“How often should I water my houseplants?”
Although this is one of the most common questions I get asked over the course of a season, I don’t have a black and white answer.
Plants, much like humans, are unique organisms and therefore require individual care to thrive.
No two houseplants require the same care in order to survive, nor can any plant survive on water alone.
With that said, let’s take a closer look at exactly how plants survive, and what you can do increase your houseplants chances of an enjoyable existence.
The Magic of Plants
Plants use a combination of sunshine, water and oxygen to produce food, in a process known as photosynthesis.
As a result, plants are extremely versatile which is why there are literally thousands of plant types which are able to thrive both indoors and outdoors—as long as they have the three essential elements required to produce food.
As versatile as plants are, they are not overly resilient. As a matter of fact, one might even call plants “picky” because of their individual needs. If you’ve ever cared for more than one seemingly identical species of houseplant, you likely noticed a difference in the care they required to thrive. While one might do well next to a window, the other might dry up if it doesn’t receive more water than it’s brethren.
So, what’s the best way to ensure your houseplants enjoy a long and happy life?
Simple. Do you best to understand the following key elements, and always pay attention to the way your plants react to the care they receive.
Type of Houseplant
First things first. Be sure you understand they type of plant you’ve chosen for your home.
The quickest way to kill a new plant is to ignore its unique needs, and treat it like every other type of plant.
The easiest way to successfully grow healthy houseplants is to try to replicate the conditions they enjoy in their natural habitat.
Many common houseplants originate from the tropical and semi-tropical regions of the world and grow as understory plants, beneath the jungle or forest canopy. This means they don’t require much direct sunlight and are well-suited to household conditions.
Flowering plants require more water, since their flowers require additional water to be maintained by the rest of the foliage.
Cacti, on the other hand, don’t require nearly as much water as other types of plants. Their thick, fleshy leaves and stems actually store water. These succulent plants should be allowed to become quite dry between waterings, which makes them an ideal houseplant for people who like to travel. If you go away for as long as a month, give your cactus a good watering on your way out the door and it will probably be fine when you return!
Once again, the key to caring for houseplants is to get to know them. Learn about the specific type of plant you’d like to have in your home by asking at your garden centre, reading a book, or looking it up on the internet – once you have the correct name!
Woodstock, Ontario is at about 43 degrees north latitude. This means that we receive relatively low levels of light during the winter months. Lower light means slower plant growth, and a reduced need for water.
Many people like to place their houseplants close to a window. And many plants actually benefit from being right on the window sill since a pane of glass actually deflects around 80% of ambient light.
Direct sunlight will encourage more plant growth, so your plants will need more water to stay in optimal health.
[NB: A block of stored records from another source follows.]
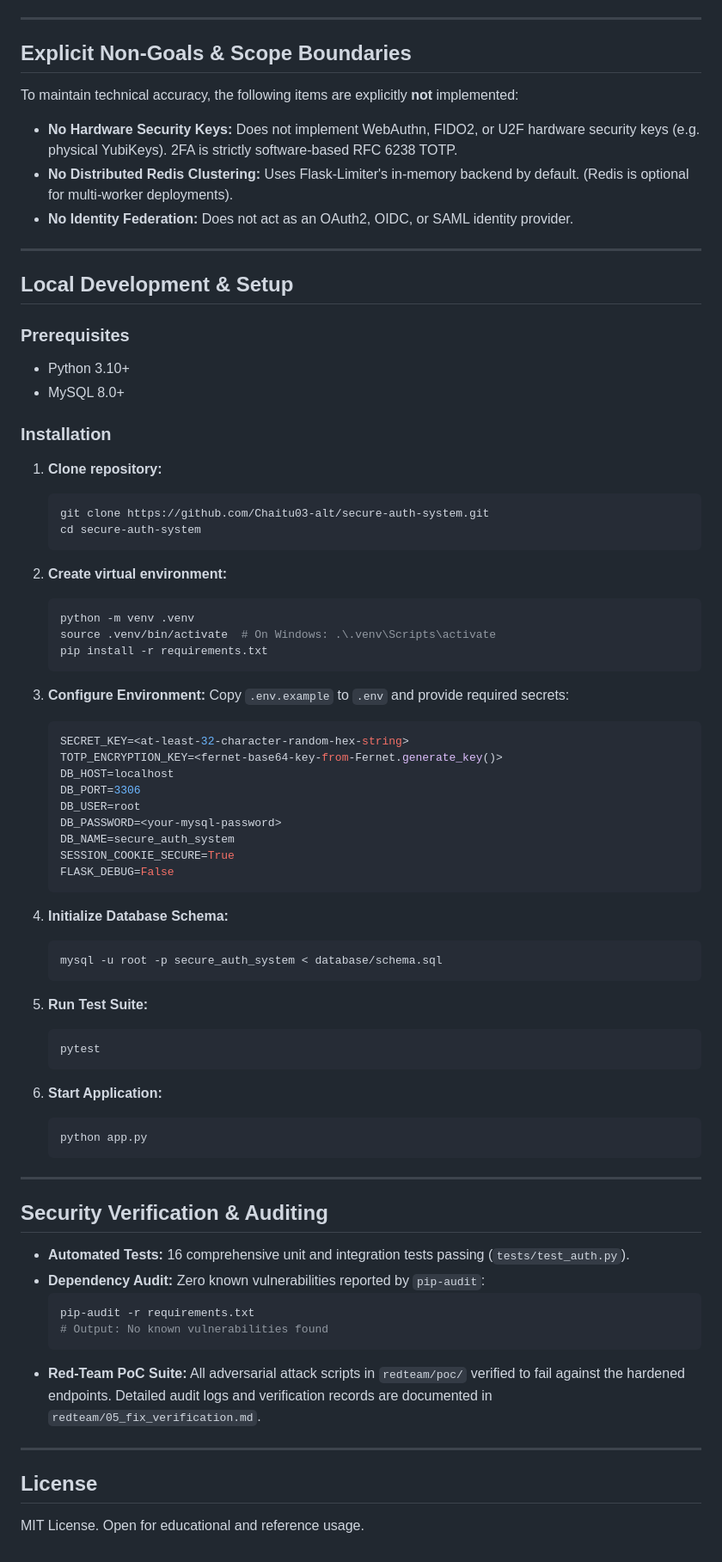
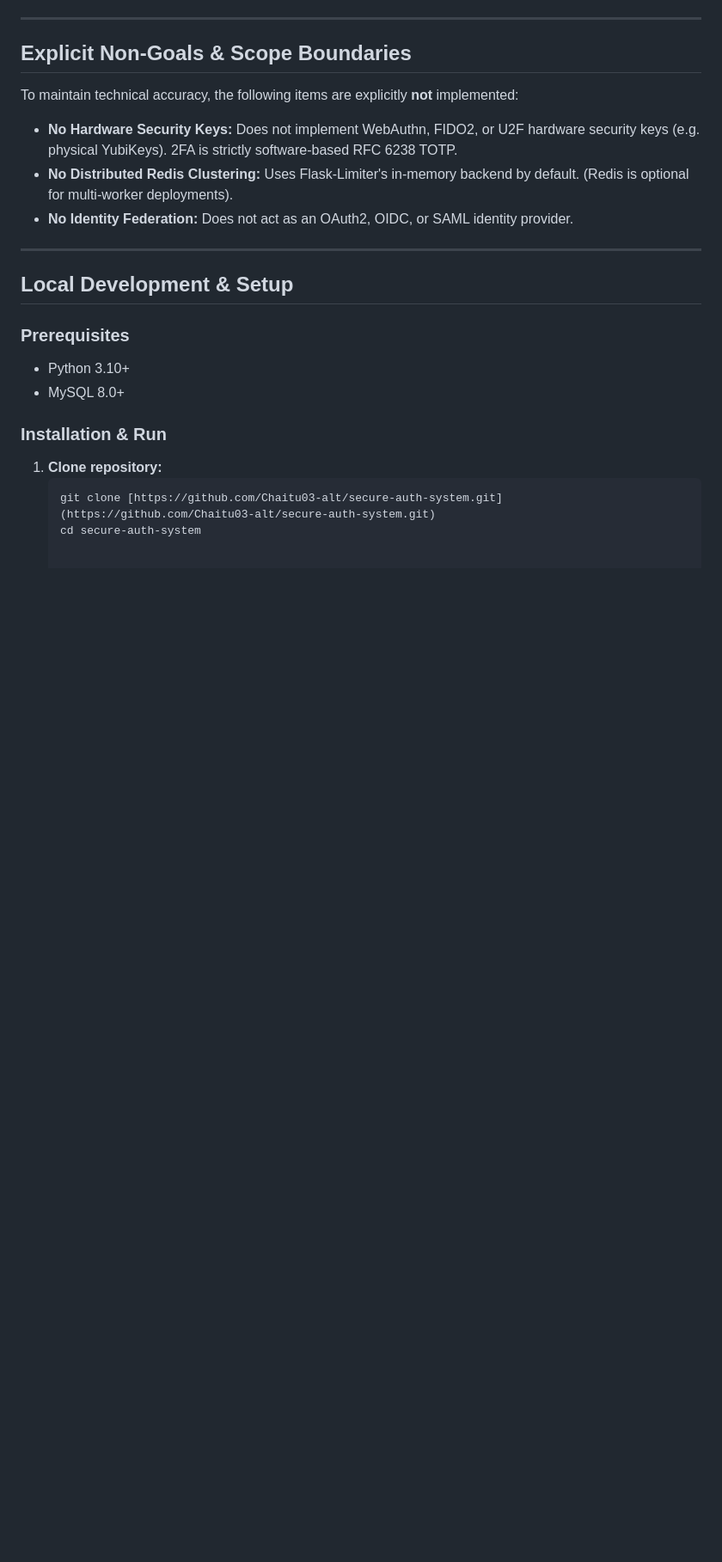
Before and after one commit to Chaitu03-alt/secure-auth-system, a Markdown page: README.md, the part around one of its changes. Shown at 86% size. Drawn GitHub-style; blank space fills up the shorter version.

Commit message:
Refine README content and installation steps
Updated README to enhance clarity and remove redundancy in installation instructions.

````diff
--- a/README.md
+++ b/README.md
@@ -63,62 +61,8 @@ To maintain technical accuracy, the following items are explicitly **not** imple
 - Python 3.10+
 - MySQL 8.0+
 
-### Installation
+### Installation & Run
 1. **Clone repository:**
    ```bash
-   git clone https://github.com/Chaitu03-alt/secure-auth-system.git
+   git clone [https://github.com/Chaitu03-alt/secure-auth-system.git](https://github.com/Chaitu03-alt/secure-auth-system.git)
    cd secure-auth-system
-   ```
-
-2. **Create virtual environment:**
-   ```bash
-   python -m venv .venv
-   source .venv/bin/activate  # On Windows: .\.venv\Scripts\activate
-   pip install -r requirements.txt
-   ```
-
-3. **Configure Environment:**
-   Copy `.env.example` to `.env` and provide required secrets:
-   ```env
-   SECRET_KEY=<at-least-32-character-random-hex-string>
-   TOTP_ENCRYPTION_KEY=<fernet-base64-key-from-Fernet.generate_key()>
-   DB_HOST=localhost
-   DB_PORT=3306
-   DB_USER=root
-   DB_PASSWORD=<your-mysql-password>
-   DB_NAME=secure_auth_system
-   SESSION_COOKIE_SECURE=True
-   FLASK_DEBUG=False
-   ```
-
-4. **Initialize Database Schema:**
-   ```bash
-   mysql -u root -p secure_auth_system < database/schema.sql
-   ```
-
-5. **Run Test Suite:**
-   ```bash
-   pytest
-   ```
-
-6. **Start Application:**
-   ```bash
-   python app.py
-   ```
-
----
-
-## Security Verification & Auditing
-
-- **Automated Tests:** 16 comprehensive unit and integration tests passing (`tests/test_auth.py`).
-- **Dependency Audit:** Zero known vulnerabilities reported by `pip-audit`:
-  ```bash
-  pip-audit -r requirements.txt
-  # Output: No known vulnerabilities found
-  ```
-- **Red-Team PoC Suite:** All adversarial attack scripts in `redteam/poc/` verified to fail against the hardened endpoints. Detailed audit logs and verification records are documented in `redteam/05_fix_verification.md`.
-
----
-
-## License
-MIT License. Open for educational and reference usage.
````
Also changed, not shown: other parts of README.md (+5 -7 lines).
You should also water more frequently during the bright summer months.
For most houseplants, watering once a week will do the trick.
We recommend using a long-necked watering can with a small spout so you can direct the water at the soil and avoid simply watering the leaves.
Avoid using cold water right from the tap.
Fill your watering can and let it sit overnight so the water reaches room temperature. This also eliminates some of the chlorine, which houseplants certainly don’t need.
Before you water, lift up the pot and notice the weight. Stick your finger into the dirt. Is the soil dry, or do you feel moisture?
Most plants do not like to be in standing water. Their roots need oxygen, so standig in water can literally drown your houseplant. That’s why drainage holes and drip dishes are so important. If your plant is sitting in another pot that doesn’t have drainage, it’s important to let the plant stop dripping before replacing it.
And remember, many plants prefer to dry-out slightly between irrigations.
Plants grow faster in warmer temperatures. As a result, they will need more frequent watering during warmer weather.
Most homes stay at a fairly consistent temperature all year long. Luckily (for us) the temperature which we find comfortable is similar to what a typical indoor plant requires also.
Ultimately, watering your houseplants is equal parts art and science. But if you fall in love with your plants and become aware of how they are doing, they should love you right back.
If you have any questions about watering your houseplants, the experts at Van Dyk’s Greenhouses are here to help. Pay us a visit, or send your question to email@example.com